Old and new friends make up Cole’s crew for Profile. The lead song, “Presidential Sax,” recalls the work of bebop composer/arranger Todd Dameron, and the smoking out-chorus where Cole and new labelmate Henry Johnson play as one just demands attention. The altoist’s relationship with pianist Dick Hindman goes back to Denver and Clyde’s Pub in 1977, and Richie holds him in high respect: “Whenever we work together, I consider him my musical director.” Drummer Scott Morris and Cole have worked together since 1982, when Morris was a member of what Richie jokingly calls his “Bebop Band from Hell,” which featured Filipino pianist Bob Enriquez and guitarist Bruce Forman. Bassists Seward McCanin and Frank Passantino and pianist/synthesist Rich Kuhns have been with Richie for several years, and Cole rates them all as “very solid players.”
More than satisfied with the results on Profile, Cole states “I’m trying to stretch myself one day at a time, express myself one day at a time, playing from a traditional jazz background yet always keeping my ears open to what’s happening currently.” Profile is clearly vintage Cole – still on the road, but right at home, where he belongs, in the jazz world.
The return to an active performance and recording career altoist Richie Cole is one of the happier events in the jazz world of the Nineties.
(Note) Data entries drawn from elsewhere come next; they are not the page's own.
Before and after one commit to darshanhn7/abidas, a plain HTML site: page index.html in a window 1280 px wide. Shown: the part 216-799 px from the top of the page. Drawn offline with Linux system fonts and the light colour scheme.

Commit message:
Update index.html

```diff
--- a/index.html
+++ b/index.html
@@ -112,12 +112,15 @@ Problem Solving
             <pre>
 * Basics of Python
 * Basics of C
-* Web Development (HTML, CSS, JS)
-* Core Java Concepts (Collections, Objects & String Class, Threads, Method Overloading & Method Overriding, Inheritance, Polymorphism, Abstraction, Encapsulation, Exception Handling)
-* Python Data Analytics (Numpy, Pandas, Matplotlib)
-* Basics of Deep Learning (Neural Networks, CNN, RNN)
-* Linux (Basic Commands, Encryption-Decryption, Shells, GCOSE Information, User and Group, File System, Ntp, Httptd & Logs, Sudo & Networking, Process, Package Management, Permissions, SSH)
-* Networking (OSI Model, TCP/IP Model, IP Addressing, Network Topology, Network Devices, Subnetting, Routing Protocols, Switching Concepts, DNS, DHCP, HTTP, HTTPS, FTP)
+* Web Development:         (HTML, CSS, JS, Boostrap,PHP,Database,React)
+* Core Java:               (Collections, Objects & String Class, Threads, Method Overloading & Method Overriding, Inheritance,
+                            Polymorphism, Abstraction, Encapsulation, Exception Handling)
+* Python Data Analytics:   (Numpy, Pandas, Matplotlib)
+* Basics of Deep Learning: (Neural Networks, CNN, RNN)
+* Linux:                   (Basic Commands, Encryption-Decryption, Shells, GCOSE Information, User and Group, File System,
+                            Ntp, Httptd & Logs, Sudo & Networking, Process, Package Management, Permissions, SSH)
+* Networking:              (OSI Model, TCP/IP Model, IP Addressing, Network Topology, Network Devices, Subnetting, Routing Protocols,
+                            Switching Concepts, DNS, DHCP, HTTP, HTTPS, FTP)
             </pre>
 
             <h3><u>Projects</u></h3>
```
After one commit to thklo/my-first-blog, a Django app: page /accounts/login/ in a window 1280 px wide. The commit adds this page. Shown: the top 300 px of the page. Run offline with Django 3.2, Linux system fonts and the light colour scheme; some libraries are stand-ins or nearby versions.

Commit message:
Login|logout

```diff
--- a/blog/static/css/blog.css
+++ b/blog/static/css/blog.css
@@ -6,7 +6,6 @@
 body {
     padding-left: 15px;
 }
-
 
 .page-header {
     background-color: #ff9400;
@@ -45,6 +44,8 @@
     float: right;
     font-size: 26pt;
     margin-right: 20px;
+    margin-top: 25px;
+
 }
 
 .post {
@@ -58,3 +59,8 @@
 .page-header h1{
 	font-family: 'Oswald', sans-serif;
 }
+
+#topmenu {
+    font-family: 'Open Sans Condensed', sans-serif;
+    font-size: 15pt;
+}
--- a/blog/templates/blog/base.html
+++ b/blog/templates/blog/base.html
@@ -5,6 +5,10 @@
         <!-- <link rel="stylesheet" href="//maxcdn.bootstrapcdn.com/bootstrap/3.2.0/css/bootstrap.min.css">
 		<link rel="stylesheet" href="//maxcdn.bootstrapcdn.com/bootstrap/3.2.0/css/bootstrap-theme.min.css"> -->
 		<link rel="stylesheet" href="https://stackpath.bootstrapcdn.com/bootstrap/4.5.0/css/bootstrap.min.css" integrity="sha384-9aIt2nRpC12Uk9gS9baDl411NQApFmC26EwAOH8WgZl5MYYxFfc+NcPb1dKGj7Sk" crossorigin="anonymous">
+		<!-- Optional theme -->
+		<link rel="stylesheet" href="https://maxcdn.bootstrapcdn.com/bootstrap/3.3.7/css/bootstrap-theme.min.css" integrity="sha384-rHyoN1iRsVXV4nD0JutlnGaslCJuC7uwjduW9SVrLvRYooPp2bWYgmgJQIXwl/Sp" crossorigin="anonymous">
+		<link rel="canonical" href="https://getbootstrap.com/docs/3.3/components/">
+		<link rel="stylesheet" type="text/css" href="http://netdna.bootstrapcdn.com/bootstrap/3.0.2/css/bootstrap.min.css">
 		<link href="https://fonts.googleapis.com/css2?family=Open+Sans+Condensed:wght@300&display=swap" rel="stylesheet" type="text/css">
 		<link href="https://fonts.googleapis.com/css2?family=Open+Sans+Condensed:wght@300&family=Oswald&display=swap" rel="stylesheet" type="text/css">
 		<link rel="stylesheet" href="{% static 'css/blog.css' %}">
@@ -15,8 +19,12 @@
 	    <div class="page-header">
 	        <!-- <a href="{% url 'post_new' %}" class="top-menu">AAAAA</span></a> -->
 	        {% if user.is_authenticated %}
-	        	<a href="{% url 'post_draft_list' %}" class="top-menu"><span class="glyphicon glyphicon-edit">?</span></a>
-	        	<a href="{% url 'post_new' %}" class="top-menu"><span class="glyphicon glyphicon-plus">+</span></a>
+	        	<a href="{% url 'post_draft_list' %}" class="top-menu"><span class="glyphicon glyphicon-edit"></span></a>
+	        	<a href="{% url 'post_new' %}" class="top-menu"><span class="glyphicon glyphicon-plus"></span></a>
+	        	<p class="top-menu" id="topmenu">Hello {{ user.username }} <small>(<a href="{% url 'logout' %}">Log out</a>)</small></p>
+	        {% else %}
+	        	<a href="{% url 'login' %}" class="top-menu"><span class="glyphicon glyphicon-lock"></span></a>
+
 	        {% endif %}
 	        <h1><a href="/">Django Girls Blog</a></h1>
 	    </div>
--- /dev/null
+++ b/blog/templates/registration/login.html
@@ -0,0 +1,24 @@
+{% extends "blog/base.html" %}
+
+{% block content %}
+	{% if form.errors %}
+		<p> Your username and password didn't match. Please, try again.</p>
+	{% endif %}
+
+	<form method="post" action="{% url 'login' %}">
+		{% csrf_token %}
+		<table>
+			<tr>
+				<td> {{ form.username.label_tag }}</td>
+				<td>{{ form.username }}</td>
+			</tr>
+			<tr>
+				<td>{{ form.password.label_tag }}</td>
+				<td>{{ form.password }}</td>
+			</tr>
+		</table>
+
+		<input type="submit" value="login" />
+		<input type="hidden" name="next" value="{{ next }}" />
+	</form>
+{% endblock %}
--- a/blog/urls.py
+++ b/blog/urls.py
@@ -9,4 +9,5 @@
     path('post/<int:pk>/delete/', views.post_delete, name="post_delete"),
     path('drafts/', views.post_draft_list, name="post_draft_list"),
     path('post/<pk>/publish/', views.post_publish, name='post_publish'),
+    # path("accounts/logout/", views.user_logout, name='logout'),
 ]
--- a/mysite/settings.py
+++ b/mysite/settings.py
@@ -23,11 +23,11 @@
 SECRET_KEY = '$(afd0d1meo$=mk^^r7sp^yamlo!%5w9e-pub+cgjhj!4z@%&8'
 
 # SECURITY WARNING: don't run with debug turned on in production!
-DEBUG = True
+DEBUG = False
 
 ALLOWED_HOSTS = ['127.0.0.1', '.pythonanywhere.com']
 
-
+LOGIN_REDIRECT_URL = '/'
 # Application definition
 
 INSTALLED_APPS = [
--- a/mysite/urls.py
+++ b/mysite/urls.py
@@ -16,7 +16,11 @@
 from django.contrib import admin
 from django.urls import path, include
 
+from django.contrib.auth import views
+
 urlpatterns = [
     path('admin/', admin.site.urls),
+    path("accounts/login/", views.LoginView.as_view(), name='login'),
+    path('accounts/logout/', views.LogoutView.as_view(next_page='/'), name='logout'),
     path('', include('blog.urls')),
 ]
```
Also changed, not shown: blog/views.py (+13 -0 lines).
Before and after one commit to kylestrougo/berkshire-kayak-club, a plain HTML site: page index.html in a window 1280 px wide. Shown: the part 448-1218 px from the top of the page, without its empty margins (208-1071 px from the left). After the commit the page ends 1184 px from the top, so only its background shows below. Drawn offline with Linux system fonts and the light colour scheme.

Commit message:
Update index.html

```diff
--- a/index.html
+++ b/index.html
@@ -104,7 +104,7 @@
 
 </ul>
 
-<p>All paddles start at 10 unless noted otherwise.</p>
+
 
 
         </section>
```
Cole is quick to delegate credit for the success of his second Heads Up release Kush: The Music of Dizzy Gillespie. “It was Dave Love‘s idea for me to record a set of Dizzy Gillespie tunes and I was very agreeable,” says Cole. “This was the first time I’d met Bob Belden, who arranged all of the music. He kept the writing simple but it was very effective, putting me in a lot of different settings, from an 18-piece band down to a trio with two guitars. I basically just had the melody of the song written out with the chords, and Bob would point at me and say ‘Play!’ or wave me out and say ‘Stop!’ We did the whole album in one day, just six hours.”
Of the impressive sidemen, several of the more notable players have worked extensively with Cole in the past. “Vic Juris and Ray Mantilla have been playing with me for over 15 years, while Jack Walrath and Sam Burtis and I went to Berklee together in Boston,” explains Cole. “Paquito D’Rivera and I have known each other for quite a while but, while we’ve played several concerts, this is the first time we’ve actually recorded together.”
In making a tribute recording, Cole reminisced about his experiences with Gillespie. “He was a very nice guy,” says Cole. “When I was a kid, every time I’d see him and say ‘Hello, Diz’ he would remember me and ask how my saxophone was coming. He and Cannonball Adderley were both that way, very personable and able to relate to their audiences very well. That’s the approach I aim for in my performances, because I appreciate the people being out there spending their hard-earned money to come see me.”
Back in the mid-’70s, when bebop was being greatly overshadowed fusion, Richie Cole showed that not only was bop not old-fashioned, but it could be quite fun. His Alto Madness was essentially the idea that any tune, no matter how unlikely its source, could be turned into exuberant bop. Through the years, he has successfully recorded such songs as “The I Love Lucy ,” “Holiday for Strings,” “Horray for Hollywood,” “The White Cliffs of Dover,” “Come Fly With Me,” “The Star Trek ,” and even “La Bamba.” Influenced Phil Woods and Charlie Parker, Richie Cole heard jazz from an early age because his father owned a jazz club in New Jersey. He started on alto when he was ten, attended Berklee for two years, and joined Buddy Rich’s big band in 1969. After a stint with Lionel Hampton, Cole formed his own group, doing a great deal to popularize bebop in the 1970s. Some of his finest recordings were his early ones for Muse, during a period when he often teamed up with singer Eddie Jefferson. His humor sometimes left critics cold, but Cole was one of the top bop-oriented players of the 1980s, and his Heads Up releases of the ’90s (after a few years off the scene) are excellent.